The little known Hawker Hoopoe was a Prototype Naval Fighter designed and built in 1927 as a private venture project.
Air Ministry Specification N.21/26 was issued in 1926 as a result of developments and improvements in the operating techniques of naval fighters, and the Air Staff started looking for a single-seat deck-landing fighter of modern construction and performance. The Specification demanded an all-metal structure and the fitting of a 450 hp Bristol Mercury nine-cylinder air-cooled radial engine, then still a relatively new powerplant.
Initially started in the first half of 1927, the Hoopoe biplane (named after the Afro-Eurasian bird) sported two-bay wings and an uncowled Bristol Mercury II engine. The type was submitted for consideration as a candidate to fulfil N.21/26 after the prototype (Royal Navy serial N237) had made its first flight in October 1928.
In early 1929, the Hoopoe was sent to the Aeroplane & Armament Experimental Establishment (A & AEE) at Martlesham Heath, where its performance impressed the unit’s pilots.
However, on its return to Hawker from the A & AEE, the Hoopoe was fitted with twin floats and sent to the Marine Aeroplane Experimental Establishment at Felixstowe where its performance with the ungainly floats revealing that the aircraft was in fact significantly underpowered. Accordingly an uprated 520 hp Mercury VI engine was fitted and the floats were replaced with the original wheeled undercarriage.
After another stint at the A & AEE in 1929, the Hoopoe was again returned to the Hawker factory at Kingston to be fitted with a 400 hp Armstrong Siddeley Jaguar 14-cylinder radial engine with a Townend ring, and significantly, single-bay wings. These modifications improved the aircraft’s performance to some degree, although the Hoopoe was still found wanting in terms of horsepower.
To that end, the Hoopoe was fitted in early 1930 with a 560 hp Armstrong Siddeley Panther III radial engine with two concentric Townend rings of unequal diameter.
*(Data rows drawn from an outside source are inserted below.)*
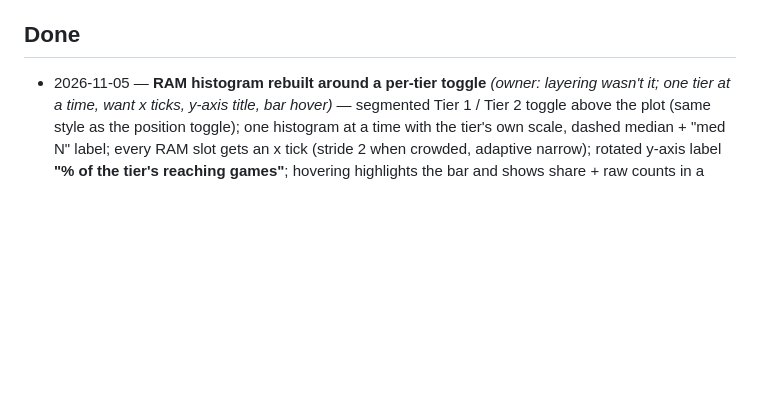
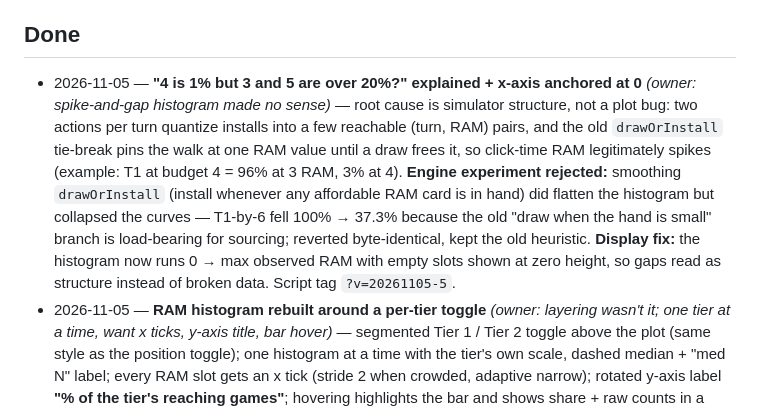
Before and after one commit to KaninB/neuroscape-synergy-demo, a Markdown page: PROGRESS.md, the part around the change. Rendered like a GitHub page; blank space fills up the shorter version.

Commit message:
Progress note: RAM histogram spike explanation + axis anchor

```diff
--- a/PROGRESS.md
+++ b/PROGRESS.md
@@ -26,6 +26,7 @@ and a one-line note on how it was verified.
 
 ## Done
 
+- 2026-11-05 — **"4 is 1% but 3 and 5 are over 20%?" explained + x-axis anchored at 0** *(owner: spike-and-gap histogram made no sense)* — root cause is simulator structure, not a plot bug: two actions per turn quantize installs into a few reachable (turn, RAM) pairs, and the old `drawOrInstall` tie-break pins the walk at one RAM value until a draw frees it, so click-time RAM legitimately spikes (example: T1 at budget 4 = 96% at 3 RAM, 3% at 4). **Engine experiment rejected:** smoothing `drawOrInstall` (install whenever any affordable RAM card is in hand) did flatten the histogram but collapsed the curves — T1-by-6 fell 100% → 37.3% because the old "draw when the hand is small" branch is load-bearing for sourcing; reverted byte-identical, kept the old heuristic. **Display fix:** the histogram now runs 0 → max observed RAM with empty slots shown at zero height, so gaps read as structure instead of broken data. Script tag `?v=20261105-5`.
 - 2026-11-05 — **RAM histogram rebuilt around a per-tier toggle** *(owner: layering wasn't it; one tier at a time, want x ticks, y-axis title, bar hover)* — segmented Tier 1 / Tier 2 toggle above the plot (same style as the position toggle); one histogram at a time with the tier's own scale, dashed median + "med N" label; every RAM slot gets an x tick (stride 2 when crowded, adaptive narrow); rotated y-axis label **"% of the tier's reaching games"**; hovering highlights the bar and shows share + raw counts in a tooltip; note reworded per tier with n disclosed. Curve chart gained the missing rotated y-axis label "Chance the tier is online". Render + combo harnesses PASS. Script tag `?v=20261105-4`.
 - 2026-11-05 — **Owner follow-ups** *(owner: extra-turns stepper is silly; ranges confuse; RAM histogram needs a goals discussion; methodology should greet users)* — **Extra turns stepper removed**; "Turn horizon" renamed **Turns taken** (one stepper, default 6, engine input unchanged). **Hovers switched from Wilson ranges to ± standard error:** curve tooltip and milestone chips now show `p ± SE` (√(p(1−p)/n), ≤0.7% at n=5,000); chip hint and methodology formulas updated; CSV still ships the Wilson columns. **Methodology callout moved to the top of the results panel** (above the "Your curves will appear here" tile — first thing visible under the header, before any run) and rewritten in plain voice describing what the simulator actually does. **RAM histogram:** goal discussion opened with owner — currently "share of reaching games by installed RAM at the click, per tier, conditioned on reaching"; options on the table (simplify to verdict line, drop, or reframe). Render + combo harnesses PASS. Script tag `?v=20261105-2`.
 - 2026-11-05 — **Mainframe combobox + turn horizon/extra + RAM rename** *(owner: 6 own turns is a reasonable max, offer extras; picker needed search)* — three changes. **Picker:** `<select>` replaced with a type-to-filter combobox (`role=combobox/listbox`, ArrowUp/Down + Enter/Escape, focus or click on an untouched field shows the full list for browsing, typing filters, auto-detect from imports still fills it, analyze accepts a fuzzy `name.includes` match so partially typed names still resolve). **Horizon:** "Max turns" (1–40, default 12) replaced by **Turn horizon** (own turns, default 6) plus a separate **Extra turns** stepper (0–34, default 0); engine keeps a single absolute `turns` value (horizon + extra, still validated 1–40) so curves, chips, milestone picker, and RAM histogram all share one window unchanged; pilot RAM search now explores its budgets over a 6-turn horizon (`Math.min(6, turns)`). **Rename:** "Installed RAM strategy" → "Simulated RAM budget" with the SCOPE §7 one-sentence voice (label now "Chosen automatically"); results subtitle says "N own turns". New `test/combo-harness.js` drives the combobox headlessly (focus-open, filter, keyboard select, Escape, no-match row) — PASS; render harness PASS; full 5,000-trial engine run at horizon 6 ≈ 6.2s with budget 4 chosen (Tier 1 100%, Tier 2 96.3% by turn 6 going first). Script tag `?v=20261105-1`.
```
Aerodynamic wheel fairings or 'spats' were also added and the airframe 'cleaned up'.
The Panther was a better match for the Hoopoe and was uprated yet again to provide the fighter with an excellent top speed with pilots at the A & AEE squeezing nearly 200 mph out of the machine during trials at Martlesham Heath - an extremely impressive performance for a heavily-equipped radial-engine naval fighter.
In July 1932, the sole Hoopoe was sent for Service Trials with No 402 Flight and over the following few months completed deck-landing trials aboard HMS Courageous.
By this time, however, another Hawker product (the Norn which was later to become the Nimrod) was showing a great deal of promise with the Rolls-Royce Kestrel engine.
Thereafter, no further development of the Hoopoe took place.
After use by Armstrong Siddeley and the Royal Aircraft Establishment, the Hoopoe was withdrawn from flying in September 1932 and was scrapped later the same year.
Variants & Numbers
One aircraft onle, N237, flown in different configurations and different engines.
|Powerplant||One 450 hp Bristol Mercury II nine-cylinder air-cooled radial engine. Later one 520 hp Bristol Mercury VI; one 400 hp Armstrong Siddeley Jaguar 14-cylinder air-cooled radial engine; one 560 hp Armstrong Siddeley Panther III 14-cylinder air-cooled radial engine|
|Span||Two-bay wings: 34ft 6in; Single-bay wings: 33ft 2in|
|Maximum weight||Mercury II engine: 3,550lb; Jaguar engine: 3,600lb; Panther engine: 3,910lb|
|Capacity and Armament||Single pilot; Two fixed forward-firing Vickers machine-guns with 530 rounds each; provision for four 20lb bombs on underwing racks|
|Maximum speed||196·5 mph at 12,500ft|
The sole Hawker Hoopoe was scrapped in 1932.